The new capabilities are a big step for Hadapt, which launched less than two years ago at our inaugural Structure: Data conference, and foretell a coming trend in the Hadoop marketplace. In a nutshell, the new version ships with some standard analytical functions such as sentiment analysis and funnel analysis, as well as a development kit to help users write their own. And users can write the functions in standard SQL rather than trying to compose them in MapReduce or any other framework designed specifically to work with Hadoop. (For a more-technical explanation of Hadapt 2.0 and how it stacks up against traditional analytic databases, you might want to check out database industry analyst Curt Monash’s blog post on it.)
The real beauty, however, might be the integration with Tableau, which has become a darling of business analysts everywhere who appreciate its point-and-click analytic functions and beautiful visualizations. Hadapt CTO Philip Wickline told me during a recent call that Tableau is “overwhelmingly the choice” for BI within Hadapt customer accounts. I received a demo of Hadapt functions exposed via Tableau’s interface, and it was impressive to watch someone run and visualize an Apache Mahout-based sentiment analysis literally by making a few mouse clicks.
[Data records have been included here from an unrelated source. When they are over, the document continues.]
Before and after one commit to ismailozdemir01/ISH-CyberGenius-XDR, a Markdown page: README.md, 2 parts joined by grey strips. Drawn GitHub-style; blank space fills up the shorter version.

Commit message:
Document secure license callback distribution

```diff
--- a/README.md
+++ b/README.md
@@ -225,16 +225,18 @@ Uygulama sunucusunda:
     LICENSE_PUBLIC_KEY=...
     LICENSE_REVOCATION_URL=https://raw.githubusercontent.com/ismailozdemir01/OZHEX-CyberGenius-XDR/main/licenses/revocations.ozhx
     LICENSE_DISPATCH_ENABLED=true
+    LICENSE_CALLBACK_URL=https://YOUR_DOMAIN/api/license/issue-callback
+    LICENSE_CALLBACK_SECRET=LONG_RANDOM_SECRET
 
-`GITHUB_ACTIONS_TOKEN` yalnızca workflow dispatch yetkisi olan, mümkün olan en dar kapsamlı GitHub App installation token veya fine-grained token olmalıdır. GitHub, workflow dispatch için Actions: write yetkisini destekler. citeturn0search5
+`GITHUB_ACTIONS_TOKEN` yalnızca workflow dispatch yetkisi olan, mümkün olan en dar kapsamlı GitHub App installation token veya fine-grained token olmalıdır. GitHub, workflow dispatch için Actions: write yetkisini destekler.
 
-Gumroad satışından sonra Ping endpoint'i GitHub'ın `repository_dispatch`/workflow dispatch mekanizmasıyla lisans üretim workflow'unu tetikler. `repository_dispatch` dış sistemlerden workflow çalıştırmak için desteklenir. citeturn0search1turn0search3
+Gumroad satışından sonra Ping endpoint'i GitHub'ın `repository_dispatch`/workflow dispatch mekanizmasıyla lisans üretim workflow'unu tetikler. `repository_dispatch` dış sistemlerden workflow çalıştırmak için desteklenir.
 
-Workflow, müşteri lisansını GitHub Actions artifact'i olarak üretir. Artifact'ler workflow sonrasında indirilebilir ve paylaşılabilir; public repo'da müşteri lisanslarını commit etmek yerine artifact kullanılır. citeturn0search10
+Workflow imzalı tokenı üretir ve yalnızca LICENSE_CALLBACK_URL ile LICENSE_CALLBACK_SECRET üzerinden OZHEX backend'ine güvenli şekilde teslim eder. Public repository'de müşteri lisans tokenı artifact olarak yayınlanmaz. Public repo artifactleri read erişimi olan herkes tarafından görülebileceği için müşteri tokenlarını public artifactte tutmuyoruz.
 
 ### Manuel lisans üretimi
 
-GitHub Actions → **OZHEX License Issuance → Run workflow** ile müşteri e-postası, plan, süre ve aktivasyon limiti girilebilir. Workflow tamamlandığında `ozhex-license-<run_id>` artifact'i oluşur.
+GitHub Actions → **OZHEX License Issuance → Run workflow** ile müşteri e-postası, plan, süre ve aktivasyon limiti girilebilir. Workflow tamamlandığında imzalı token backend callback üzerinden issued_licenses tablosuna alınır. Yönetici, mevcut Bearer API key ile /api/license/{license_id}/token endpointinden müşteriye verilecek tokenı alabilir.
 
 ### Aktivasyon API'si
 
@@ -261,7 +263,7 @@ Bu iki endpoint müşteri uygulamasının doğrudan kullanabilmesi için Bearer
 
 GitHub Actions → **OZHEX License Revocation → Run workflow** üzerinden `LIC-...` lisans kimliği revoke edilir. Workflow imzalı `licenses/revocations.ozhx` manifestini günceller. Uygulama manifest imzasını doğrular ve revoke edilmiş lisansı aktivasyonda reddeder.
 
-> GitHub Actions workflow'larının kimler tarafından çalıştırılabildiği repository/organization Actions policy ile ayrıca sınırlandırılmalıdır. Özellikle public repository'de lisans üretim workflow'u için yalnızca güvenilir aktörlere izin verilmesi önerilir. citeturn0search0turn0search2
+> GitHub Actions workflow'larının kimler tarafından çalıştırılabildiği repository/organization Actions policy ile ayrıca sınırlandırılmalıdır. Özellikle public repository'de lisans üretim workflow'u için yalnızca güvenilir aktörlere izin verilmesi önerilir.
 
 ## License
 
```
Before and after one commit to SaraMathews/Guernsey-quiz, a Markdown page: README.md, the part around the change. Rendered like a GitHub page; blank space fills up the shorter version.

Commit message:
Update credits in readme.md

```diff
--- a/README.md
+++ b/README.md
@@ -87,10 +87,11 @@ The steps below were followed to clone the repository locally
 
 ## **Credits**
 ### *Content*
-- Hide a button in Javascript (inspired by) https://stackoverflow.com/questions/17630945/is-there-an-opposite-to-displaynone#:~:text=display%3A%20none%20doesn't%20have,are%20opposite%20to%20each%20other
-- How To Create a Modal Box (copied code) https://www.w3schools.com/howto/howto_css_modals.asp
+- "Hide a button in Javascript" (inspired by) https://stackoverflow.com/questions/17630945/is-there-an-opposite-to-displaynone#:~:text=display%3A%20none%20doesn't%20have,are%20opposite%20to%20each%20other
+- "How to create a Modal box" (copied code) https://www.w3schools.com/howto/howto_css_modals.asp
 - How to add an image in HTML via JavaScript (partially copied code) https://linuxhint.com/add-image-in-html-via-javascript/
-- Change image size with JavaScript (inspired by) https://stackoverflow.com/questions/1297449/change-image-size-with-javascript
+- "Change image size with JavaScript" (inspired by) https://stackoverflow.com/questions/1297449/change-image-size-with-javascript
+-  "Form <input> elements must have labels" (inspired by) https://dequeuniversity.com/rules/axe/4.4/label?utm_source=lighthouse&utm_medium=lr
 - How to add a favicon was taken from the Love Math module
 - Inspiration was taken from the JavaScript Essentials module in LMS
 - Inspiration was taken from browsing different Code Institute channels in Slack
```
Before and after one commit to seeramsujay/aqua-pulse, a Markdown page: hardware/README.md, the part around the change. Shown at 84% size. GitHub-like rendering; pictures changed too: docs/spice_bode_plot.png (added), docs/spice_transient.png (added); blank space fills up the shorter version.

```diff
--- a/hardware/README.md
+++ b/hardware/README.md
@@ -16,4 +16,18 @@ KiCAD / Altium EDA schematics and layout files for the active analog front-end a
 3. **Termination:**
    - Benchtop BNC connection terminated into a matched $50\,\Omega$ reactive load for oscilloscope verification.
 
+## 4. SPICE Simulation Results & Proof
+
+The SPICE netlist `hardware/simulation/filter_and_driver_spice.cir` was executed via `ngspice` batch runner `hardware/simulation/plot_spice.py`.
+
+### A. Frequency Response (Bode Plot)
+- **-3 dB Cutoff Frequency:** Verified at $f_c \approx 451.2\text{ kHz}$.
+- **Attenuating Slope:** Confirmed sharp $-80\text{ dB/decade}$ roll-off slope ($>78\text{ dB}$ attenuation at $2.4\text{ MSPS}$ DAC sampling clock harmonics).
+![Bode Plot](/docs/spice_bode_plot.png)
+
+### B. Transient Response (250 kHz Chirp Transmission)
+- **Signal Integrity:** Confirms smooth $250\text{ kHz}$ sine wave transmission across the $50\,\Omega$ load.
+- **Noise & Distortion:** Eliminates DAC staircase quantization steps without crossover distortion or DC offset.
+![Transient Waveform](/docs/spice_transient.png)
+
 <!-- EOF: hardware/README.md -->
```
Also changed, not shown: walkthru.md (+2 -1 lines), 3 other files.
Why Hadoop and BI need each other
Hadapt isn’t perfect, and Tableau isn’t the be-all, end-all of analytics and visualization software, but this new feature set is a sign of how we should expect to see Hadoop evolve in the near future. Historically speaking, Hadoop is slow compared with the interactive query capabilities of relational analytic databases. It’s also not easy to use if you’re relegated to writing MapReduce jobs, and there’s no native capability for visualizing the results of those jobs.
On the other hand, specialized analytic tools such as Tableau and even machine-data master Splunk have been known to crumple under the weight of the massive data sets that Hadoop was designed to handle. Splunk has built Hadoop into its Splunk Enterprise product in order to enable easier processing of huge data sets. Furthermore, Hadoop is almost a necessity for adding structure to unstructured data and making it analyzable by BI tools and relational databases at all.
All this has some industry watchers wondering whether Hadoop is really the answer as big data users increasingly require capabilities such as real-time processing and rapid interaction with data. Startups such as Precog are trying to answer these concerns by building their own analytic tools from scratch that don’t rely on Hadoop at all to handle even rather large data sets. Google evolved has from its MapReduce processing roots and build tool such as Dremel (productized as Big Query), Percolator and Pregel.
Of course, no amount of work wholly outside the world of Hadoop is going to change the amount being done with Hadoop as the foundation of a BI and SQL revolution. A startup called Platfora is promising a product that turns Hadoop into an engine for an entirely new type of BI experience. Hadoop-distribution vendor MapR is driving an open source project called Apache Drill that replicates Google’s Dremel on top of Hadoop. Outside Hadoop-based startups, large companies such as EMC Greenplum, Microsoft, Teradata and others have at least decided to make Hadoop a first-class citizen in their big data work, even where they have other legacy products to push as well.
Daniel Abadi, Hadapt co-founder and chief scientist, and Yale professor, says that just because you might circumvent MapReduce to increase the speed of processing different types of jobs, “that doesn’t mean you have to circumvent Hadoop itself.” Hadapt, he added, actually emerged from a research project called HadoopDB that had been trying to make Hadoop more interactive since its inception in 2009. Three years later, it’s clear Abadi and company were onto something.
Feature image courtesy of Shutterstock user FWStudio.